=== REQUIREMENT ===
Return the listing exactly, please; no pictures.

=== THE INPUT ===
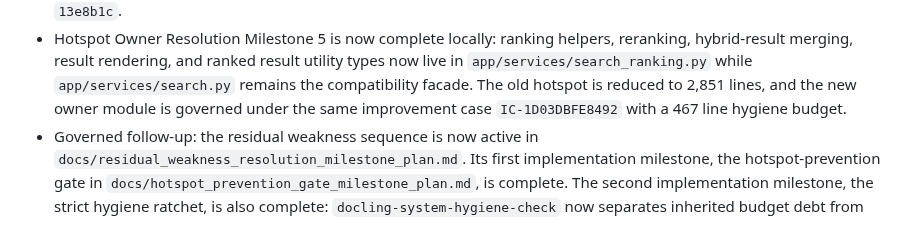
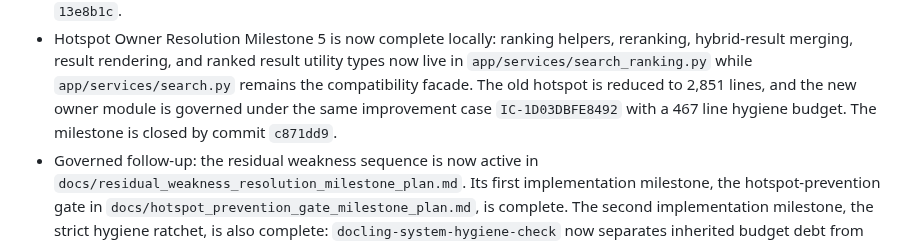
Before and after one commit to chunkstand/docling-system, a Markdown page: docs/agentic_architecture_index.md, the part around the change. Rendered like a GitHub page.

```diff
--- a/docs/agentic_architecture_index.md
+++ b/docs/agentic_architecture_index.md
@@ -121,7 +121,8 @@ chat history or scanning the whole repository.
   result utility types now live in `app/services/search_ranking.py` while
   `app/services/search.py` remains the compatibility facade. The old hotspot
   is reduced to 2,851 lines, and the new owner module is governed under the
-  same improvement case `IC-1D03DBFE8492` with a 467 line hygiene budget.
+  same improvement case `IC-1D03DBFE8492` with a 467 line hygiene budget. The
+  milestone is closed by commit `c871dd9`.
 - Governed follow-up: the residual weakness sequence is now active in
   `docs/residual_weakness_resolution_milestone_plan.md`. Its first
   implementation milestone, the hotspot-prevention gate in
```
Also changed, not shown: docs/SESSION_HANDOFF.md (+10 -15 lines), docs/hotspot_owner_resolution_plan.md (+1 -1 lines).
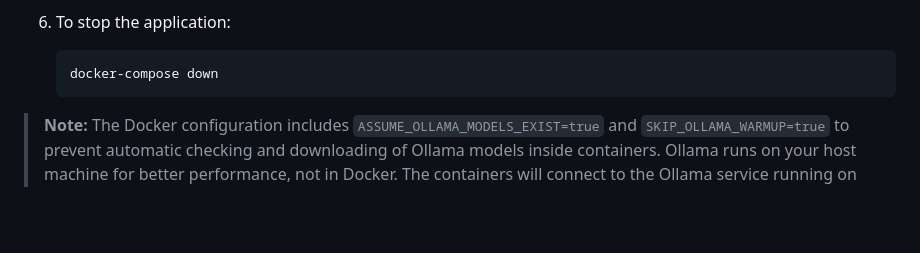
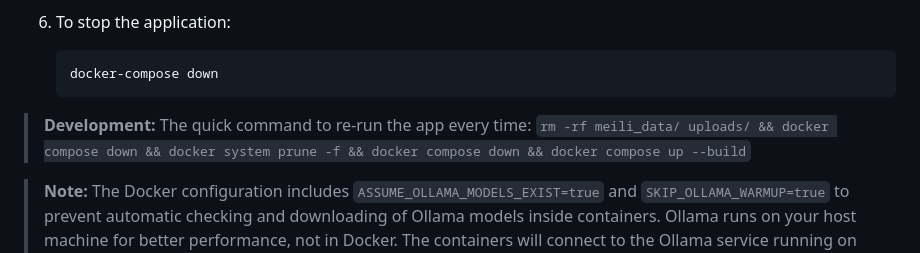
Before and after one commit to OMCzero/skydrive, a Markdown page: README.md, the part around the change. Rendered like a GitHub page; blank space fills up the shorter version.

Commit message:
Added dev command to README

````diff
--- a/README.md
+++ b/README.md
@@ -69,6 +69,8 @@ The easiest way to run the application is with Docker Compose:
    ```bash
    docker-compose down
    ```
+
+> **Development:** The quick command to re-run the app every time: `rm -rf meili_data/ uploads/ && docker compose down && docker system prune -f && docker compose down && docker compose up --build`
 
 > **Note:** The Docker configuration includes `ASSUME_OLLAMA_MODELS_EXIST=true` and `SKIP_OLLAMA_WARMUP=true` to prevent automatic checking and downloading of Ollama models inside containers. Ollama runs on your host machine for better performance, not in Docker. The containers will connect to the Ollama service running on your host.
 
````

=== RESPONSE BOX ===
Before and after one commit to chunkstand/docling-system, a Markdown page: docs/agentic_architecture_index.md, the part around the change. Rendered like a GitHub page.

```diff
--- a/docs/agentic_architecture_index.md
+++ b/docs/agentic_architecture_index.md
@@ -121,7 +121,8 @@ chat history or scanning the whole repository.
   result utility types now live in `app/services/search_ranking.py` while
   `app/services/search.py` remains the compatibility facade. The old hotspot
   is reduced to 2,851 lines, and the new owner module is governed under the
-  same improvement case `IC-1D03DBFE8492` with a 467 line hygiene budget.
+  same improvement case `IC-1D03DBFE8492` with a 467 line hygiene budget. The
+  milestone is closed by commit `c871dd9`.
 - Governed follow-up: the residual weakness sequence is now active in
   `docs/residual_weakness_resolution_milestone_plan.md`. Its first
   implementation milestone, the hotspot-prevention gate in
```
Also changed, not shown: docs/SESSION_HANDOFF.md (+10 -15 lines), docs/hotspot_owner_resolution_plan.md (+1 -1 lines).
Before and after one commit to OMCzero/skydrive, a Markdown page: README.md, the part around the change. Rendered like a GitHub page; blank space fills up the shorter version.

Commit message:
Added dev command to README

````diff
--- a/README.md
+++ b/README.md
@@ -69,6 +69,8 @@ The easiest way to run the application is with Docker Compose:
    ```bash
    docker-compose down
    ```
+
+> **Development:** The quick command to re-run the app every time: `rm -rf meili_data/ uploads/ && docker compose down && docker system prune -f && docker compose down && docker compose up --build`
 
 > **Note:** The Docker configuration includes `ASSUME_OLLAMA_MODELS_EXIST=true` and `SKIP_OLLAMA_WARMUP=true` to prevent automatic checking and downloading of Ollama models inside containers. Ollama runs on your host machine for better performance, not in Docker. The containers will connect to the Ollama service running on your host.
 
````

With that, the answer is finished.